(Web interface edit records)
------

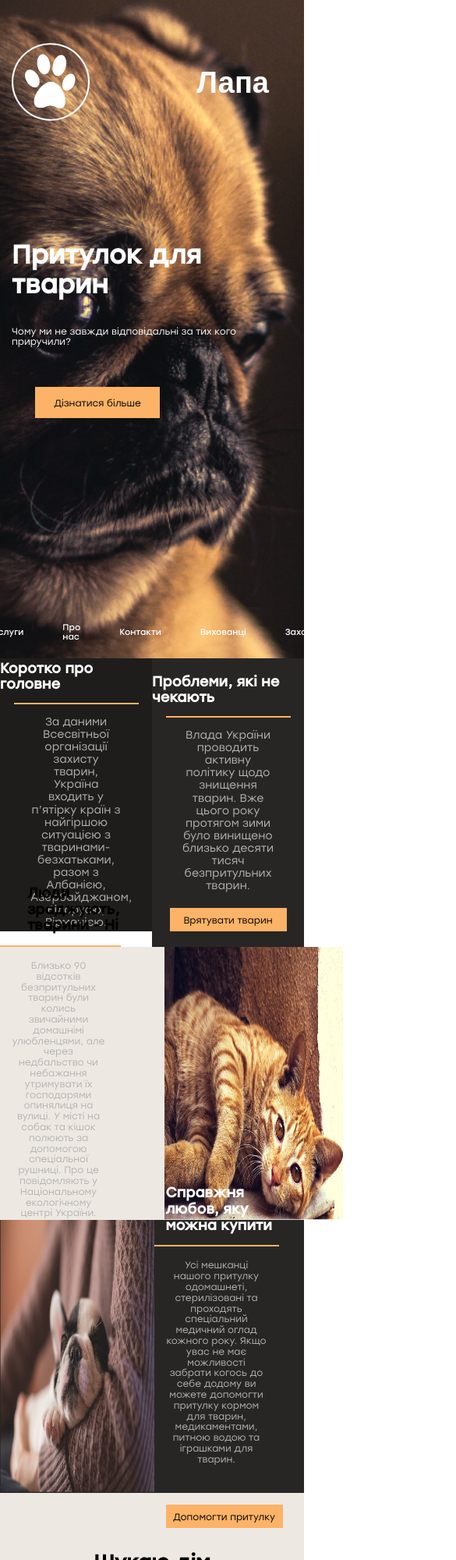
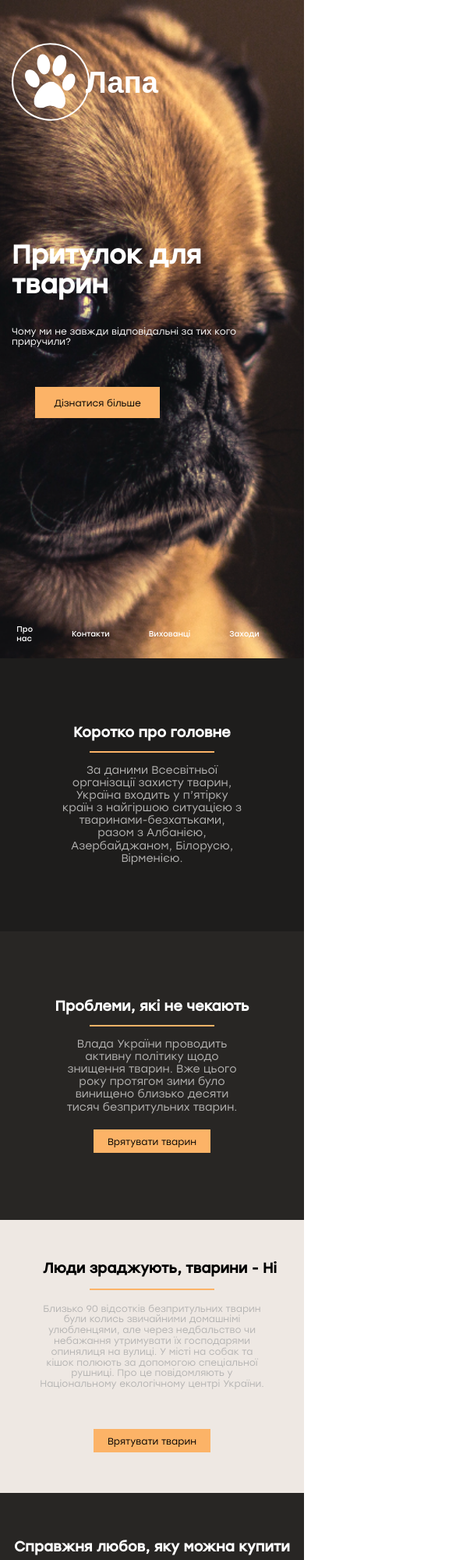
Before and after one commit to SashaRoyenko/pets, a plain HTML site: page index.html in a window 390 px wide. Shown: the top 2000 px of the page at 78% size, 585 px wide, since content can reach past the window. Drawn offline with Linux system fonts and the light colour scheme.

Commit message:
adaptive is ready

```diff
--- a/index.html
+++ b/index.html
@@ -9,8 +9,8 @@
 </head>
 <body>
 <header class="header_s mx-auto row container justify-content-lg-between justify-content-md-between
- justify-content-sm-start col-12 flex-nowrap">
-        <article class="col-lg-2 col-md-3 col-sm-3 d-flex flex-row align-items-center justify-content-start">
+ justify-content-sm-start justify-content-start justify-content-xs-start col-12 flex-nowrap">
+        <article class="col-lg-2 col-md-3 col-sm-3 col-3 d-flex flex-row align-items-center justify-content-start">
             <a href="">
             <svg xmlns="http://www.w3.org/2000/svg" viewBox="0 0 75.02 74.66">
                     <g>
@@ -45,7 +45,7 @@
             </a>
             <h2><a href="">Лапа</a></h2>
         </article>
-        <ul class="flex-lg-row d-md-flex col-lg-10 col-md-2 justify-content-end flex-md-column d-sm-none d-lg-flex">
+        <ul class="flex-lg-row d-md-flex col-lg-10 col-md-2 justify-content-end flex-md-column d-sm-none d-none d-lg-flex">
             <li><a href="">Послуги</a></li>
             <li><a href="">Про нас</a></li>
             <li><a href="">Контакти</a></li>
@@ -63,7 +63,7 @@
             </div>
         </article>
     </div>
-    <ul class="into_mob_nav flex-row col-12 justify-content-center align-items-center d-sm-flex d-lg-none d-md-none">
+    <ul class="into_mob_nav flex-row col-8 justify-content-center align-items-center d-sm-flex d-flex d-lg-none d-md-none">
         <li><a href="">Послуги</a></li>
         <li><a href="">Про нас</a></li>
         <li><a href="">Контакти</a></li>
@@ -72,7 +72,7 @@
     </ul>
 </section>
 <section class="problems">
-    <div class="problems__wrap d-flex flex-lg-nowrap flex-md-nowrap flex-sm-wrap">
+    <div class="problems__wrap d-flex flex-lg-nowrap flex-md-nowrap flex-sm-wrap flex-wrap">
         <div class="problem_1 d-flex align-items-center justify-content-center w-50">
             <article class="d-flex flex-column align-items-center justify-content-center">
                 <h4>Коротко про головне</h4>
@@ -102,8 +102,8 @@
 <section class="content_s">
     <div class="content_s__wrap">
         <div class="content_box_1 d-flex  justify-content-between">
-            <article class="d-flex flex-column align-items-start align-items-sm-center
-            container justify-content-center col-lg-4 col-md-4 col-sm-12">
+            <article class="d-flex flex-column align-items-start align-items-sm-center align-items-center
+            container justify-content-center col-lg-4 col-md-4 col-sm-12 col-12">
                 <h4>Люди зраджують, тварини - Ні</h4>
                 <p>
                     Близько 90 відсотків безпритульних тварин були колись звичайними домашнімі улюбленцями,
@@ -115,12 +115,12 @@
                     <a href="a">Врятувати тварин</a>
                 </div>
             </article>
-            <img class="col-8 d-lg-block d-md-block d-sm-none" src="img/сontent/content_img_1.png" alt="">
+            <img class="col-8 d-lg-block d-md-block d-sm-none d-none" src="img/сontent/content_img_1.png" alt="">
         </div>
         <div class="content_box_2 d-flex  justify-content-between">
-            <img class="col-7 row d-lg-block d-md-block d-sm-none" src="img/сontent/content_img_2.png" alt="">
-            <article class="d-flex flex-column align-items-lg-center align-items-md-start align-items-sm-center
-            container justify-content-center col-lg-5 col-md-5 col-sm-12">
+            <img class="col-7 row d-lg-block d-md-block d-sm-none d-none" src="img/сontent/content_img_2.png" alt="">
+            <article class="d-flex flex-column align-items-lg-center align-items-md-start align-items-sm-center align-items-center
+            container justify-content-center col-lg-5 col-md-5 col-sm-12 col-12">
                 <h4>Справжня любов, яку можна купити</h4>
                 <p>Усі мешканці нашого притулку одомашнеті, стерилізовані та проходять спеціальний медичний оглад
                     кожного року. Якщо увас не має можливості забрати когось до себе додому ви можете допомогти
@@ -135,17 +135,17 @@
     <div class="search_s__wrap container d-flex align-items-center flex-column justify-content-center col-12">
         <h3>Шукаю дім</h3>
         <p>Вже близько п’яти сотень котиків та песиків знову стали домашніми улюбленцями допоможи нам збільшити це число</p>
-        <ul class="d-flex flex-lg-nowrap flex-md-wrap flex-sm-wrap flex-row justify-content-lg-between
-         justify-content-md-between justify-content-sm-center col-lg-9 col-md-10 col-sm-12">
-            <li class="d-flex flex-column align-items-center col-lg-3 col-md-5 col-sm-10">
+        <ul class="d-flex flex-lg-nowrap flex-md-wrap flex-sm-wrap flex-wrap flex-row justify-content-lg-between
+         justify-content-md-between justify-content-sm-center justify-content-center col-lg-9 col-md-10 col-sm-12 col-12">
+            <li class="d-flex flex-column align-items-center col-lg-3 col-md-5 col-sm-10 col-10">
                 <img src="img/search/search_1.png" alt="">
                 <h4>Войцек (6 місяців)</h4>
             </li>
-            <li class="d-flex flex-column align-items-center  col-lg-3 col-md-5 col-sm-10">
+            <li class="d-flex flex-column align-items-center  col-lg-3 col-md-5 col-sm-10 col-10">
                 <img src="img/search/search_2.png" alt="">
                 <h4>Аарон (2 роки)</h4>
             </li>
-            <li class="d-flex flex-column align-items-center  col-lg-3 col-md-5 col-sm-10">
+            <li class="d-flex flex-column align-items-center  col-lg-3 col-md-5 col-sm-10 col-10">
                 <img src="img/search/search_3.png" alt="">
                 <h4>Венера (8 місяців)</h4>
             </li>
@@ -153,7 +153,7 @@
         <div class="btn"><a href="">Знайти друга</a></div>
     </div>
 </section>
-<section class="things_s d-lg-block d-md-block d-sm-none">
+<section class="things_s d-lg-block d-md-block d-sm-none d-none">
     <div class="things_s__wrap">
         <div class="d-flex flex-column">
             <h3>Думки вголос</h3>
@@ -179,7 +179,7 @@
             <input type="text" placeholder="Вкажіть свою поштову скриньку">
             <div class="btn"><a href="">Підписатися</a></div>
         </form>
-        <ul class="row justify-content-between align-items-baseline col-lg-10 col-md-10 col-sm-12">
+        <ul class="row justify-content-between align-items-baseline col-lg-10 col-md-10 col-sm-12 col-12">
             <li class="d-flex align-items-center flex-column">
                 <h4>Адреса</h4>
                 <p>Україна, 03056, м. Київ,<br>
--- a/scss/components/_footer.scss
+++ b/scss/components/_footer.scss
@@ -22,7 +22,7 @@
           height: 2px;
           background-color: #FCB367;
           @include res('mob') {
-            width: 400px;
+            width: 250px;
             bottom: -30px;
           }
         }
@@ -44,7 +44,7 @@
         width: 515px;
         height: 40px;
         @include res('mob') {
-          width: 320px;
+          width: 250px;
           height: 30px;
         }
       }
--- a/scss/components/_intro.scss
+++ b/scss/components/_intro.scss
@@ -43,7 +43,7 @@
     li{
       font-family: 'Stolzl Regular';
       margin-right:50px;
-      font-size: 11px;
+      font-size: 10px;
       a{
         color:#fff;
       }
```
Also changed, not shown: css/index.css.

------

● WORK TASK
Type out the data above again exactly as written, minus the images.

● FINISHED EXERCISE
Before and after one commit to SashaRoyenko/pets, a plain HTML site: page index.html in a window 390 px wide. Shown: the top 2000 px of the page at 78% size, 585 px wide, since content can reach past the window. Drawn offline with Linux system fonts and the light colour scheme.

Commit message:
adaptive is ready

```diff
--- a/index.html
+++ b/index.html
@@ -9,8 +9,8 @@
 </head>
 <body>
 <header class="header_s mx-auto row container justify-content-lg-between justify-content-md-between
- justify-content-sm-start col-12 flex-nowrap">
-        <article class="col-lg-2 col-md-3 col-sm-3 d-flex flex-row align-items-center justify-content-start">
+ justify-content-sm-start justify-content-start justify-content-xs-start col-12 flex-nowrap">
+        <article class="col-lg-2 col-md-3 col-sm-3 col-3 d-flex flex-row align-items-center justify-content-start">
             <a href="">
             <svg xmlns="http://www.w3.org/2000/svg" viewBox="0 0 75.02 74.66">
                     <g>
@@ -45,7 +45,7 @@
             </a>
             <h2><a href="">Лапа</a></h2>
         </article>
-        <ul class="flex-lg-row d-md-flex col-lg-10 col-md-2 justify-content-end flex-md-column d-sm-none d-lg-flex">
+        <ul class="flex-lg-row d-md-flex col-lg-10 col-md-2 justify-content-end flex-md-column d-sm-none d-none d-lg-flex">
             <li><a href="">Послуги</a></li>
             <li><a href="">Про нас</a></li>
             <li><a href="">Контакти</a></li>
@@ -63,7 +63,7 @@
             </div>
         </article>
     </div>
-    <ul class="into_mob_nav flex-row col-12 justify-content-center align-items-center d-sm-flex d-lg-none d-md-none">
+    <ul class="into_mob_nav flex-row col-8 justify-content-center align-items-center d-sm-flex d-flex d-lg-none d-md-none">
         <li><a href="">Послуги</a></li>
         <li><a href="">Про нас</a></li>
         <li><a href="">Контакти</a></li>
@@ -72,7 +72,7 @@
     </ul>
 </section>
 <section class="problems">
-    <div class="problems__wrap d-flex flex-lg-nowrap flex-md-nowrap flex-sm-wrap">
+    <div class="problems__wrap d-flex flex-lg-nowrap flex-md-nowrap flex-sm-wrap flex-wrap">
         <div class="problem_1 d-flex align-items-center justify-content-center w-50">
             <article class="d-flex flex-column align-items-center justify-content-center">
                 <h4>Коротко про головне</h4>
@@ -102,8 +102,8 @@
 <section class="content_s">
     <div class="content_s__wrap">
         <div class="content_box_1 d-flex  justify-content-between">
-            <article class="d-flex flex-column align-items-start align-items-sm-center
-            container justify-content-center col-lg-4 col-md-4 col-sm-12">
+            <article class="d-flex flex-column align-items-start align-items-sm-center align-items-center
+            container justify-content-center col-lg-4 col-md-4 col-sm-12 col-12">
                 <h4>Люди зраджують, тварини - Ні</h4>
                 <p>
                     Близько 90 відсотків безпритульних тварин були колись звичайними домашнімі улюбленцями,
@@ -115,12 +115,12 @@
                     <a href="a">Врятувати тварин</a>
                 </div>
             </article>
-            <img class="col-8 d-lg-block d-md-block d-sm-none" src="img/сontent/content_img_1.png" alt="">
+            <img class="col-8 d-lg-block d-md-block d-sm-none d-none" src="img/сontent/content_img_1.png" alt="">
         </div>
         <div class="content_box_2 d-flex  justify-content-between">
-            <img class="col-7 row d-lg-block d-md-block d-sm-none" src="img/сontent/content_img_2.png" alt="">
-            <article class="d-flex flex-column align-items-lg-center align-items-md-start align-items-sm-center
-            container justify-content-center col-lg-5 col-md-5 col-sm-12">
+            <img class="col-7 row d-lg-block d-md-block d-sm-none d-none" src="img/сontent/content_img_2.png" alt="">
+            <article class="d-flex flex-column align-items-lg-center align-items-md-start align-items-sm-center align-items-center
+            container justify-content-center col-lg-5 col-md-5 col-sm-12 col-12">
                 <h4>Справжня любов, яку можна купити</h4>
                 <p>Усі мешканці нашого притулку одомашнеті, стерилізовані та проходять спеціальний медичний оглад
                     кожного року. Якщо увас не має можливості забрати когось до себе додому ви можете допомогти
@@ -135,17 +135,17 @@
     <div class="search_s__wrap container d-flex align-items-center flex-column justify-content-center col-12">
         <h3>Шукаю дім</h3>
         <p>Вже близько п’яти сотень котиків та песиків знову стали домашніми улюбленцями допоможи нам збільшити це число</p>
-        <ul class="d-flex flex-lg-nowrap flex-md-wrap flex-sm-wrap flex-row justify-content-lg-between
-         justify-content-md-between justify-content-sm-center col-lg-9 col-md-10 col-sm-12">
-            <li class="d-flex flex-column align-items-center col-lg-3 col-md-5 col-sm-10">
+        <ul class="d-flex flex-lg-nowrap flex-md-wrap flex-sm-wrap flex-wrap flex-row justify-content-lg-between
+         justify-content-md-between justify-content-sm-center justify-content-center col-lg-9 col-md-10 col-sm-12 col-12">
+            <li class="d-flex flex-column align-items-center col-lg-3 col-md-5 col-sm-10 col-10">
                 <img src="img/search/search_1.png" alt="">
                 <h4>Войцек (6 місяців)</h4>
             </li>
-            <li class="d-flex flex-column align-items-center  col-lg-3 col-md-5 col-sm-10">
+            <li class="d-flex flex-column align-items-center  col-lg-3 col-md-5 col-sm-10 col-10">
                 <img src="img/search/search_2.png" alt="">
                 <h4>Аарон (2 роки)</h4>
             </li>
-            <li class="d-flex flex-column align-items-center  col-lg-3 col-md-5 col-sm-10">
+            <li class="d-flex flex-column align-items-center  col-lg-3 col-md-5 col-sm-10 col-10">
                 <img src="img/search/search_3.png" alt="">
                 <h4>Венера (8 місяців)</h4>
             </li>
@@ -153,7 +153,7 @@
         <div class="btn"><a href="">Знайти друга</a></div>
     </div>
 </section>
-<section class="things_s d-lg-block d-md-block d-sm-none">
+<section class="things_s d-lg-block d-md-block d-sm-none d-none">
     <div class="things_s__wrap">
         <div class="d-flex flex-column">
             <h3>Думки вголос</h3>
@@ -179,7 +179,7 @@
             <input type="text" placeholder="Вкажіть свою поштову скриньку">
             <div class="btn"><a href="">Підписатися</a></div>
         </form>
-        <ul class="row justify-content-between align-items-baseline col-lg-10 col-md-10 col-sm-12">
+        <ul class="row justify-content-between align-items-baseline col-lg-10 col-md-10 col-sm-12 col-12">
             <li class="d-flex align-items-center flex-column">
                 <h4>Адреса</h4>
                 <p>Україна, 03056, м. Київ,<br>
--- a/scss/components/_footer.scss
+++ b/scss/components/_footer.scss
@@ -22,7 +22,7 @@
           height: 2px;
           background-color: #FCB367;
           @include res('mob') {
-            width: 400px;
+            width: 250px;
             bottom: -30px;
           }
         }
@@ -44,7 +44,7 @@
         width: 515px;
         height: 40px;
         @include res('mob') {
-          width: 320px;
+          width: 250px;
           height: 30px;
         }
       }
--- a/scss/components/_intro.scss
+++ b/scss/components/_intro.scss
@@ -43,7 +43,7 @@
     li{
       font-family: 'Stolzl Regular';
       margin-right:50px;
-      font-size: 11px;
+      font-size: 10px;
       a{
         color:#fff;
       }
```
Also changed, not shown: css/index.css.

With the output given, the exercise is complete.